Avinash: Thank you for the feedback

David M

March 23rd, 2018

Vittal, Im not the same person. Happy to connect though and discuss further. As for butterflies, Im a firm believer that the line between arrogance and confidence is ever so fine. And if you are not walking it constantly, you are going to have people buck you one way or another. Generally, most entrepreneurs who channel their passion with objective evaluation and constructive criticism can keep from crossing into the arrogance. Butterflies are normal with any potential venture..means you care.

Rena Wells Federal Govt 17+ Yrs , Leader/Visionary, Business Analysis, Project Management, Systems Engineer

March 22nd, 2018

Hey Vittal.

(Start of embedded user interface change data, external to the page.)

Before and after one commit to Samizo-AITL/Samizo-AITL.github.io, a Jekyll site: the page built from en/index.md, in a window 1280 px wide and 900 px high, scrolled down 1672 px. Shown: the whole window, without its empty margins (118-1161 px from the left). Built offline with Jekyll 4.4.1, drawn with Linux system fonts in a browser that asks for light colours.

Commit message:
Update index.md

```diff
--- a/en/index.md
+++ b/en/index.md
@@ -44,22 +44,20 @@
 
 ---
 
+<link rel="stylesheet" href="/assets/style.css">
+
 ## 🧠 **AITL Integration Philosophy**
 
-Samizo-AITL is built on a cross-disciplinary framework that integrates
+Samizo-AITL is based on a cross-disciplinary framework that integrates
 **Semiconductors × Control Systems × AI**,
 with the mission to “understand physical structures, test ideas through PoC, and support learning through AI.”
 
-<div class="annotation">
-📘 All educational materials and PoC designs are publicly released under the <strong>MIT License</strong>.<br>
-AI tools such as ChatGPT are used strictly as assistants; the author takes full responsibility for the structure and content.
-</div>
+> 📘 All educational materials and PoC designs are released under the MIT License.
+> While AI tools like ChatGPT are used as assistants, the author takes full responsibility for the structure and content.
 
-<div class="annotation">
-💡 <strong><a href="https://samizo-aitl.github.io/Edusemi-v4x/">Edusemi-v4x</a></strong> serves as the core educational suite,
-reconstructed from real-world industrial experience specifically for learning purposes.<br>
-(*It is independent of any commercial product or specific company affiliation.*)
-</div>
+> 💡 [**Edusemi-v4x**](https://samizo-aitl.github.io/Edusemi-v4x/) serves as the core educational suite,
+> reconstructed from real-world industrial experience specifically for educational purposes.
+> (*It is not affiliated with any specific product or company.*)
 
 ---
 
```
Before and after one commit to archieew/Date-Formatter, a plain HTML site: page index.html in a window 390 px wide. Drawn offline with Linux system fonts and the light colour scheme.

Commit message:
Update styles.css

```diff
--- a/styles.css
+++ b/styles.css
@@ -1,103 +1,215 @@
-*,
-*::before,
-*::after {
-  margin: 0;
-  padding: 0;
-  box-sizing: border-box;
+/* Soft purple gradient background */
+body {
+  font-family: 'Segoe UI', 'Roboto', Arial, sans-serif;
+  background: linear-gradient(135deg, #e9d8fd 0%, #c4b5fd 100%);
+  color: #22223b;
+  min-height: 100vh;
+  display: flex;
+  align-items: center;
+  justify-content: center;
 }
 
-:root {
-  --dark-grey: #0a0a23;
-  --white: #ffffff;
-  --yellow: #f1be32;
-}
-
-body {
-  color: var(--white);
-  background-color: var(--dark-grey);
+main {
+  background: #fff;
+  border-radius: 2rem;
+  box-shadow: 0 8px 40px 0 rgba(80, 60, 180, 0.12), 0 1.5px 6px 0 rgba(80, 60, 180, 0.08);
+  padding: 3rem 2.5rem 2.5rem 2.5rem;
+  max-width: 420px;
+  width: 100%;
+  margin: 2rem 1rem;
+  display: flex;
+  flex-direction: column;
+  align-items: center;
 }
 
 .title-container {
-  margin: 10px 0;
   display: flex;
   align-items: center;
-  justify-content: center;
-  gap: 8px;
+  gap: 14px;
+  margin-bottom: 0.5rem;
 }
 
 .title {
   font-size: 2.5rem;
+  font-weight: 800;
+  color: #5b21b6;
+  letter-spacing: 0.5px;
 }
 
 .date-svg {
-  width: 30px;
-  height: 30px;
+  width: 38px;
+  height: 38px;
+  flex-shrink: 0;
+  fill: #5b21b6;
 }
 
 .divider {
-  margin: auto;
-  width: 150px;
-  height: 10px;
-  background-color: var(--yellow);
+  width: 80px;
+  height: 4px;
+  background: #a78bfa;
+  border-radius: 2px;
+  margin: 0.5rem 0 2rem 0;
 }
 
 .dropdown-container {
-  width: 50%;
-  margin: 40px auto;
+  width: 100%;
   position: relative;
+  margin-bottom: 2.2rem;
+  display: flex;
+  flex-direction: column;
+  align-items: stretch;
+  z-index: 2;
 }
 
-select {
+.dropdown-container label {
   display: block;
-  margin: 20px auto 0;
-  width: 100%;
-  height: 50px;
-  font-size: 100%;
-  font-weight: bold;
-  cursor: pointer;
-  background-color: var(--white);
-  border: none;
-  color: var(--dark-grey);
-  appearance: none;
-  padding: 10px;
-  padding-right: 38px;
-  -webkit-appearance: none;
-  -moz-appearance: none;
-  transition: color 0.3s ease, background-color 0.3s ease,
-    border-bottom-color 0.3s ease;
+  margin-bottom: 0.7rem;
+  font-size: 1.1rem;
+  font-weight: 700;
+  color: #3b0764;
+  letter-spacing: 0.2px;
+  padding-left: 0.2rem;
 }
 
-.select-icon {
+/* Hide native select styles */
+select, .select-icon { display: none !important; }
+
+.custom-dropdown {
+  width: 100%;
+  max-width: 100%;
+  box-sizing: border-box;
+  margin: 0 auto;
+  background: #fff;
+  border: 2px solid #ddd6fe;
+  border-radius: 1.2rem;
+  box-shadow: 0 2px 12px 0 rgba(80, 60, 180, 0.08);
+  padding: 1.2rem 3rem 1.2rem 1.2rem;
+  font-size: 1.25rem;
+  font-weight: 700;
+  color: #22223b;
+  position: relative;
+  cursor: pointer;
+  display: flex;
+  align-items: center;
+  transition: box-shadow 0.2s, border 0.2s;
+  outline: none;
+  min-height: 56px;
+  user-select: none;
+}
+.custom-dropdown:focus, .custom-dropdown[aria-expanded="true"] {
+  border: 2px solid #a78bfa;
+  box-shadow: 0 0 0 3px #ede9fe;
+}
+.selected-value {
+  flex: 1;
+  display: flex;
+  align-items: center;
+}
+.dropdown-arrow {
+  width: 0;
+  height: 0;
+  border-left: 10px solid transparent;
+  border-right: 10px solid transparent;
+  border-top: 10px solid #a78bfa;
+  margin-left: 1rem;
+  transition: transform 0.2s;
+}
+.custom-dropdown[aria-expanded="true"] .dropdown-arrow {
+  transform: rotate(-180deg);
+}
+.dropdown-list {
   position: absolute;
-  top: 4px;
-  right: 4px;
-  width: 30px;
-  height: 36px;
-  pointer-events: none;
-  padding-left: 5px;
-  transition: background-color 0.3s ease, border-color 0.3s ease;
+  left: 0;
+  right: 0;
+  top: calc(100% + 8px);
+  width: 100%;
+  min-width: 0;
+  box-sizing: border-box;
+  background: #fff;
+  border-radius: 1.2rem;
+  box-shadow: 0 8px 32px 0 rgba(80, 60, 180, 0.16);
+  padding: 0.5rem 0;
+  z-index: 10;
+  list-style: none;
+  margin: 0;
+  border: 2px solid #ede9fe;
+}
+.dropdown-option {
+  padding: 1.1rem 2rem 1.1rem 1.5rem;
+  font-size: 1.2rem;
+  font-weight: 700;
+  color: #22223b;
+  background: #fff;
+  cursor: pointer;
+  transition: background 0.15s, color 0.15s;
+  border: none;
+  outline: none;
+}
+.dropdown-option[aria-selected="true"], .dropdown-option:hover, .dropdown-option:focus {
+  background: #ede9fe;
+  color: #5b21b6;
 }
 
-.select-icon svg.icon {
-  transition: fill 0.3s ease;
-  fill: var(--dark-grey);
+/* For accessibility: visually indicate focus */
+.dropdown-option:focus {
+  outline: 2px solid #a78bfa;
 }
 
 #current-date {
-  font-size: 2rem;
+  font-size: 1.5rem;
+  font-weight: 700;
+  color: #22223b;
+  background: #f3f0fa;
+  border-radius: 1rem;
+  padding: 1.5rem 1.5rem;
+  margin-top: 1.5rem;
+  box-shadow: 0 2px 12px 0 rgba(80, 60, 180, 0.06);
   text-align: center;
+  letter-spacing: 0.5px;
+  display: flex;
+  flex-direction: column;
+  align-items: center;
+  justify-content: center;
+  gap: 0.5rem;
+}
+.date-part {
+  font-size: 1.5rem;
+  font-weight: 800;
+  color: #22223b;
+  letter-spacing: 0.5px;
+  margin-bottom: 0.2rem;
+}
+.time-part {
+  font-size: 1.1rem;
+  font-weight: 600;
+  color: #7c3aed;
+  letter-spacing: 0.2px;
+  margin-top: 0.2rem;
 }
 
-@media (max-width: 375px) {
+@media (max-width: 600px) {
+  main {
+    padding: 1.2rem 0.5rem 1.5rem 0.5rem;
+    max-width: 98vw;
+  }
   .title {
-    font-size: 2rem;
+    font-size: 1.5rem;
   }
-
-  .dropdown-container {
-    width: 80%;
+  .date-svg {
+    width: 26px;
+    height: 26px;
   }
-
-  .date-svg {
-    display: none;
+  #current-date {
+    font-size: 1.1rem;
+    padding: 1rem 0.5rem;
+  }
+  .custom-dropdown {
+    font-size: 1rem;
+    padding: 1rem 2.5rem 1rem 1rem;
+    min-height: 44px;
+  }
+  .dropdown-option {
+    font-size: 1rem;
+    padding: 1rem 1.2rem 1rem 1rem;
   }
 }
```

I'm going to give you advice that actually makes sense LOL Sorry big words and talking about your business plan isn't what you asked. With that being said... I checked out your website and to be honest I'm not even sure what you do? With that being said I would HIGHLY suggest getting your mission statement down to 1-2 sentences. 1 is better. I would also watch your sentence structure and keep things simple. Most people on the planet read at a grade 5 level (crazy right!?) As for financing with angel'Is it depends on who you are pitching to. I have several decks on the go right now and each one is different based on the investor. Align your pitch to the investor. There are Venture Capitals out there that fund from idea/concept (like Sequoia Capital) and much more seed funding happening so as long as everything is clear, and concise, you don't have to wait until you have more value. All the best!